**INFORMATION:**
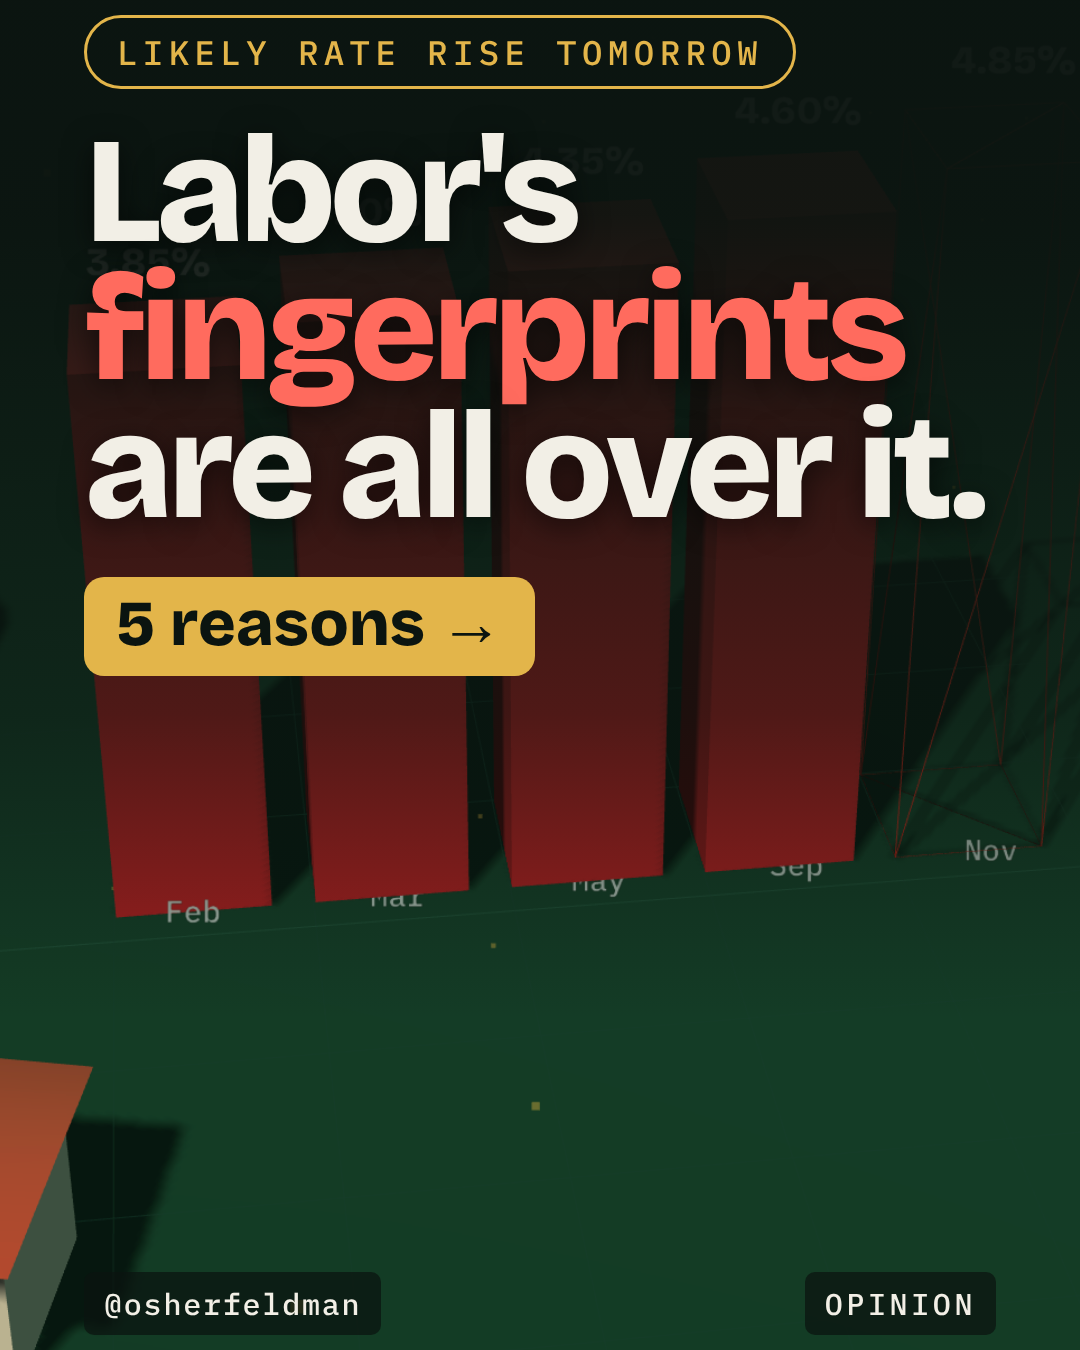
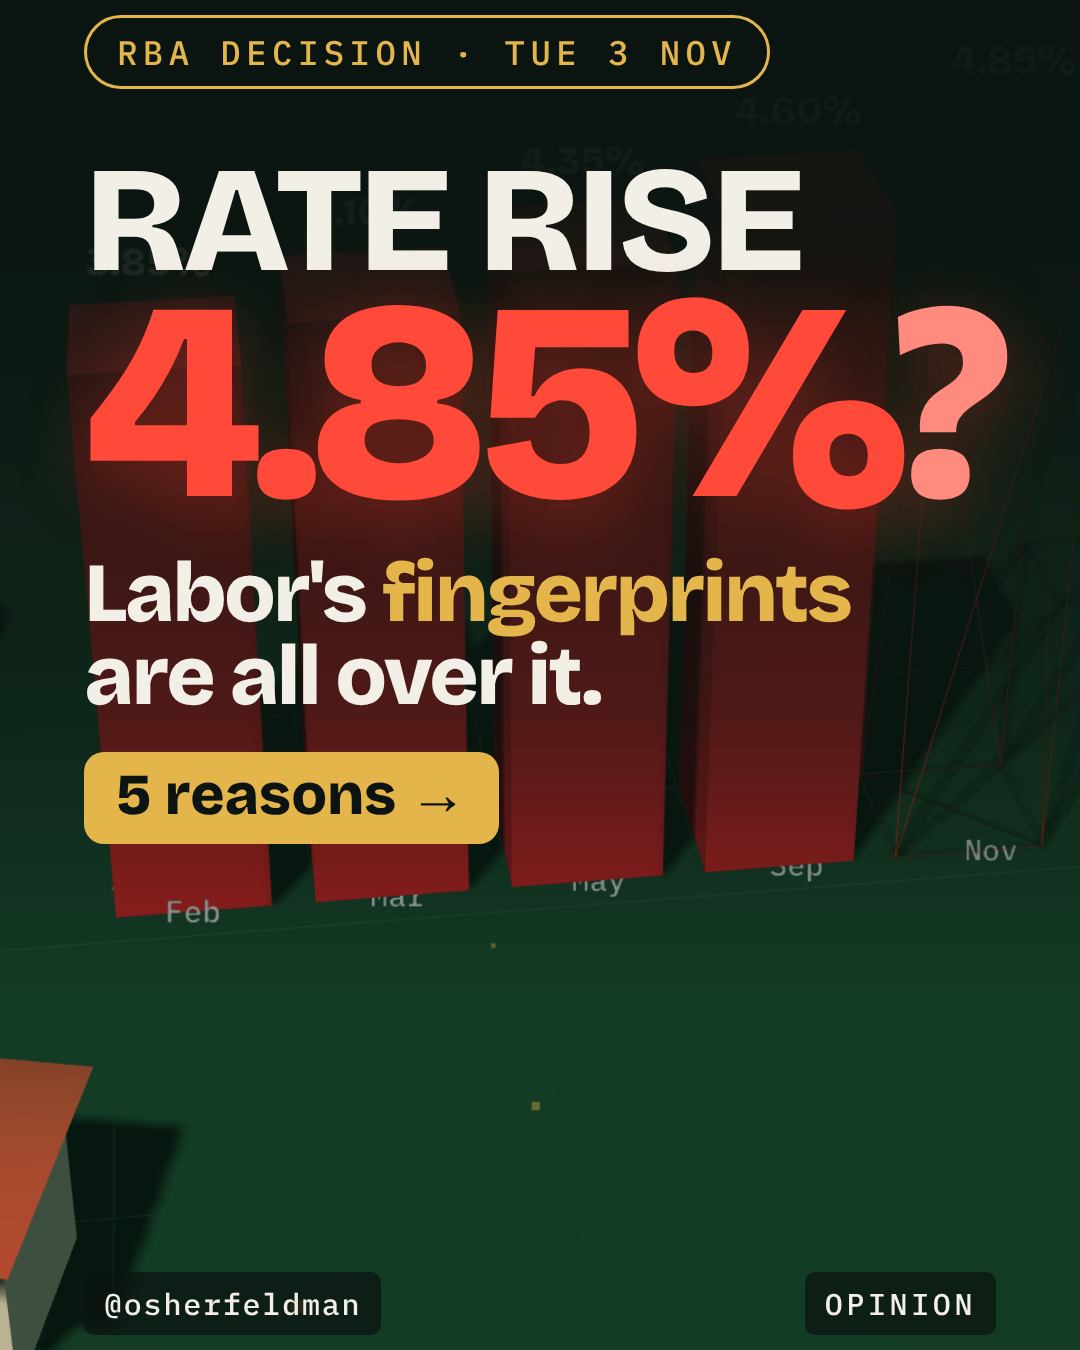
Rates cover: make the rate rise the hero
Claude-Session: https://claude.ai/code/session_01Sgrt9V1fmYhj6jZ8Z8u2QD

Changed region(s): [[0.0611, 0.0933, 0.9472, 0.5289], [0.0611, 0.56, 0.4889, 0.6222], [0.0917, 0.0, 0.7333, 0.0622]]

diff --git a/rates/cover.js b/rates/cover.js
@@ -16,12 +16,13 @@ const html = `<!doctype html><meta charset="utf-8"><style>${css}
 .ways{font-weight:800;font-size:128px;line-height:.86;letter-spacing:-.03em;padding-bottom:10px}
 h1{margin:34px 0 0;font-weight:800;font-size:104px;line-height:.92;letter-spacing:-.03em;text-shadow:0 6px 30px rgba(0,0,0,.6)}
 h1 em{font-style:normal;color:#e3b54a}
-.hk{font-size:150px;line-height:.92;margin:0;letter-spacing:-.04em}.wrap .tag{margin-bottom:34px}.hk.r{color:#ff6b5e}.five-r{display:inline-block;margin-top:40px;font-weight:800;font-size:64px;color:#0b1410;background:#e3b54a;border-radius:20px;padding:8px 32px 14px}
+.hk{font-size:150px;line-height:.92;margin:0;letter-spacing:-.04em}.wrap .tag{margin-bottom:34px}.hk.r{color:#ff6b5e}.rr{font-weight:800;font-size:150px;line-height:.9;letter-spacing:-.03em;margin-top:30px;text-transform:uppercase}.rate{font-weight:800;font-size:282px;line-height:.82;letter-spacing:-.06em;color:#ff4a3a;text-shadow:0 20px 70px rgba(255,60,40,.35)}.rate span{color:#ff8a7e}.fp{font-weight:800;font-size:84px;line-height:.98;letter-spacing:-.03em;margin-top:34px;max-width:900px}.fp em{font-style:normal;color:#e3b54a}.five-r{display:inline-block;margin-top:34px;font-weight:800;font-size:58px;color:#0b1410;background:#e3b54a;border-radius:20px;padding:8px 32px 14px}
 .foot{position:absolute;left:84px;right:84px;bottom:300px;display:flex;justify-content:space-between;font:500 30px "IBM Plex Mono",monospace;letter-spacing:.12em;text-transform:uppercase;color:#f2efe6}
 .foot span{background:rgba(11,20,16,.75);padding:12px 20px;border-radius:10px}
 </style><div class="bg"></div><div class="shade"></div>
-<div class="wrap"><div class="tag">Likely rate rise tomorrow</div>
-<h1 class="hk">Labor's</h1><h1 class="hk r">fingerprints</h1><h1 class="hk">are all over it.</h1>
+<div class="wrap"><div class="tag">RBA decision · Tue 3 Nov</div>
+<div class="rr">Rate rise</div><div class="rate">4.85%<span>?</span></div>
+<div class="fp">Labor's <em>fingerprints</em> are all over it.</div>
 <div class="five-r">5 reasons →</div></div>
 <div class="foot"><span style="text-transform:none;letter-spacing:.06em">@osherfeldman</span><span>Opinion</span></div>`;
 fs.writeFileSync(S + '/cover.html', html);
--
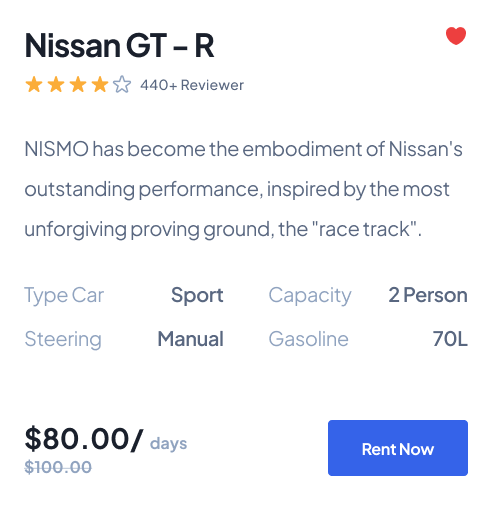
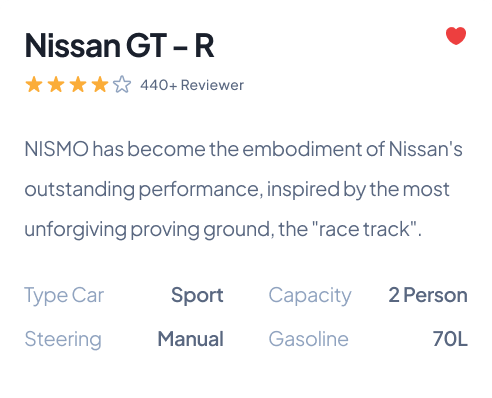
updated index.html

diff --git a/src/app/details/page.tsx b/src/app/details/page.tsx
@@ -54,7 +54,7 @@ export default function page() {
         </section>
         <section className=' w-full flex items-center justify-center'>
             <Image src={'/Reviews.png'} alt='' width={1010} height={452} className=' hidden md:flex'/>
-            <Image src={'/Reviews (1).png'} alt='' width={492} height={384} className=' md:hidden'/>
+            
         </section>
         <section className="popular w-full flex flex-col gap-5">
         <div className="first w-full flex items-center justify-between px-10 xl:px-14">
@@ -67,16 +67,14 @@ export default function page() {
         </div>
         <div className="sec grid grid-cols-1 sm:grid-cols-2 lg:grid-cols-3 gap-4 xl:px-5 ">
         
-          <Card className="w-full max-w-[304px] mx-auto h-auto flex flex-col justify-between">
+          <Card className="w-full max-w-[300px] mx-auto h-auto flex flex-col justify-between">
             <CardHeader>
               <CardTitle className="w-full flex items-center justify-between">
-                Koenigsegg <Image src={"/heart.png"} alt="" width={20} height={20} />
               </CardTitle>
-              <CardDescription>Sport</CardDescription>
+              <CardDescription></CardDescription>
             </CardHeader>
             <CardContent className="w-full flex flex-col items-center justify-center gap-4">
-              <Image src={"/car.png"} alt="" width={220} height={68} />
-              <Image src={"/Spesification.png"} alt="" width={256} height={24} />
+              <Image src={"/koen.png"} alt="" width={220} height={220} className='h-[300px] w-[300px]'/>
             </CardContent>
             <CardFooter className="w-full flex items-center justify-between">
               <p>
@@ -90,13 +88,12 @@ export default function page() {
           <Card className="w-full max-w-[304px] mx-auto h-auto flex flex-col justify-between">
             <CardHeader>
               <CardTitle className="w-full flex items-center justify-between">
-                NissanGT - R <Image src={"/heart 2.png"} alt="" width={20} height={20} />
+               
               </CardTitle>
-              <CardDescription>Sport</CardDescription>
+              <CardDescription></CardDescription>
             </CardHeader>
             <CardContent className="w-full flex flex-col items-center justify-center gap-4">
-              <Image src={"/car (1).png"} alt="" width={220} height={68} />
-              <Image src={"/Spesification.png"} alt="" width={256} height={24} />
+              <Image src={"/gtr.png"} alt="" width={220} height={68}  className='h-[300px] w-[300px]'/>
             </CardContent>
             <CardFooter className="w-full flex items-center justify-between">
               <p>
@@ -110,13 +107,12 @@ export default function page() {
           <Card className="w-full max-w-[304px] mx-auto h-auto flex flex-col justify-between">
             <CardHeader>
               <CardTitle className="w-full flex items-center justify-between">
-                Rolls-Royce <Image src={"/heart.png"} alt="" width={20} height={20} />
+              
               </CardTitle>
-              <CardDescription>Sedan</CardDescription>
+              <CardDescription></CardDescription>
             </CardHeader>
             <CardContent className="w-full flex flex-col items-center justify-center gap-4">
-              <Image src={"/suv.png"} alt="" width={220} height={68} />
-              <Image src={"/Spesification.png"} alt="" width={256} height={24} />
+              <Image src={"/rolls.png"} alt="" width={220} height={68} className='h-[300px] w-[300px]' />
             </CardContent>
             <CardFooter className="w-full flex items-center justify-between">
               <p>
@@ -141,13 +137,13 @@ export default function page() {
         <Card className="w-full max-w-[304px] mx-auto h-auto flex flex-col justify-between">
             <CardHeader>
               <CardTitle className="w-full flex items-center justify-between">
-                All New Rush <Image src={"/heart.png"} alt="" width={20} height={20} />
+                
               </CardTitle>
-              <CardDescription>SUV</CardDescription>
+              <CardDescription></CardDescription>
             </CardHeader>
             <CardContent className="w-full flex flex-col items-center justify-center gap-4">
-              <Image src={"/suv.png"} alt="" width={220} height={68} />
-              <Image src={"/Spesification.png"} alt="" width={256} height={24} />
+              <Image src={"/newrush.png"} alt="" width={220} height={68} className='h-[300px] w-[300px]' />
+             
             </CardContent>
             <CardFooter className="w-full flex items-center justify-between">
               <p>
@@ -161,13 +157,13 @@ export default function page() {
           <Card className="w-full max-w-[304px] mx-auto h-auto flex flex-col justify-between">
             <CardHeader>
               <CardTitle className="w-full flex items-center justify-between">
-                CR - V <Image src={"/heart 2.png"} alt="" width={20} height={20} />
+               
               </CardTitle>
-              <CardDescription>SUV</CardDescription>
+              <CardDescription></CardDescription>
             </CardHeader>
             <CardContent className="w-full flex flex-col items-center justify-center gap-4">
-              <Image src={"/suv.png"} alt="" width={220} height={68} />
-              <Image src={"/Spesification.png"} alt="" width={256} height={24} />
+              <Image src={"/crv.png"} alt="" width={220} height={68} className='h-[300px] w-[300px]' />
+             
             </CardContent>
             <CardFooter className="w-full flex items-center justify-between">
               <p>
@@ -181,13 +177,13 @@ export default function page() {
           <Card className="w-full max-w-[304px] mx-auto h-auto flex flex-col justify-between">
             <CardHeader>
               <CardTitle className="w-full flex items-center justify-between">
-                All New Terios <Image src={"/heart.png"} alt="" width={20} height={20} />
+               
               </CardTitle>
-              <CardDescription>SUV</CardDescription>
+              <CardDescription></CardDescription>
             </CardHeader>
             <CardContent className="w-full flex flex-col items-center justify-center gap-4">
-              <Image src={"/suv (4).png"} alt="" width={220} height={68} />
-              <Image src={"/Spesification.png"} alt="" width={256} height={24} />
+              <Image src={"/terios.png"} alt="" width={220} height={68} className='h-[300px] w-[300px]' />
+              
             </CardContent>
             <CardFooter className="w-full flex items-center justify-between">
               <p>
---
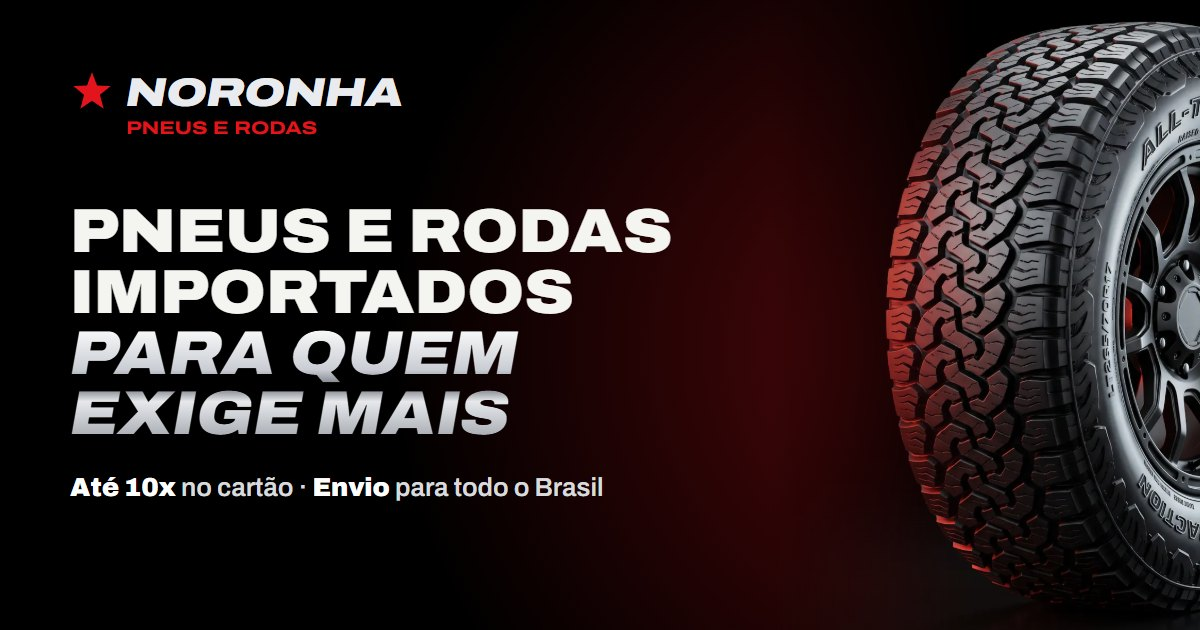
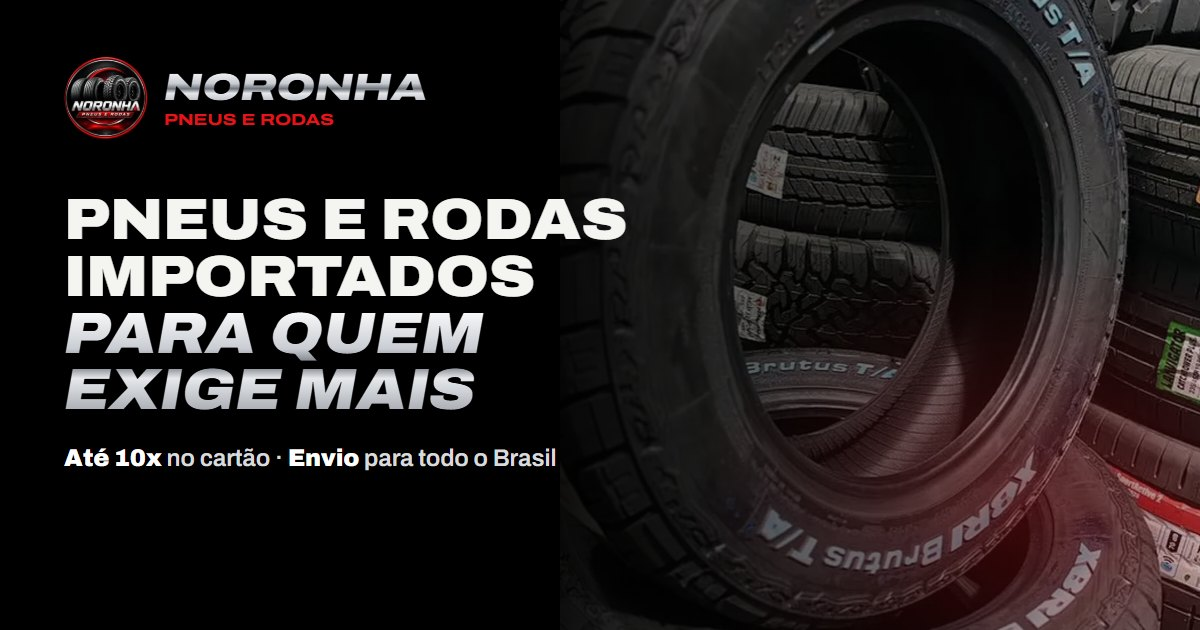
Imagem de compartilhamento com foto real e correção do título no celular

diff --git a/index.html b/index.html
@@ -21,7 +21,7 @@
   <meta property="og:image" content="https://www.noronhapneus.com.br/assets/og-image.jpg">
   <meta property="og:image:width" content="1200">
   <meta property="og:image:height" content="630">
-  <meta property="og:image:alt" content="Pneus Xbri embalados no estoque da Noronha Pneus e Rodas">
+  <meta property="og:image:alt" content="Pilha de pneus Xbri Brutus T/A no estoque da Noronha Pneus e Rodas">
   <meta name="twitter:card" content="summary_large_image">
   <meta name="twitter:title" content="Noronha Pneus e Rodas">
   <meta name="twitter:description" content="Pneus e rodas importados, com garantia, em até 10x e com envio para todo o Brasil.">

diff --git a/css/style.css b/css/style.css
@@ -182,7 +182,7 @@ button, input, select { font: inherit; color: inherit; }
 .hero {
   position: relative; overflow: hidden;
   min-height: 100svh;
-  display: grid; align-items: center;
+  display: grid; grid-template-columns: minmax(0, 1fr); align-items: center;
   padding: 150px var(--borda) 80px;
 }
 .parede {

**EXERCISE DIRECTIONS:** The lines above may hold the string "position". Say how many do, and give only that number.

**ANSWER FOR THIS EXERCISE:** 2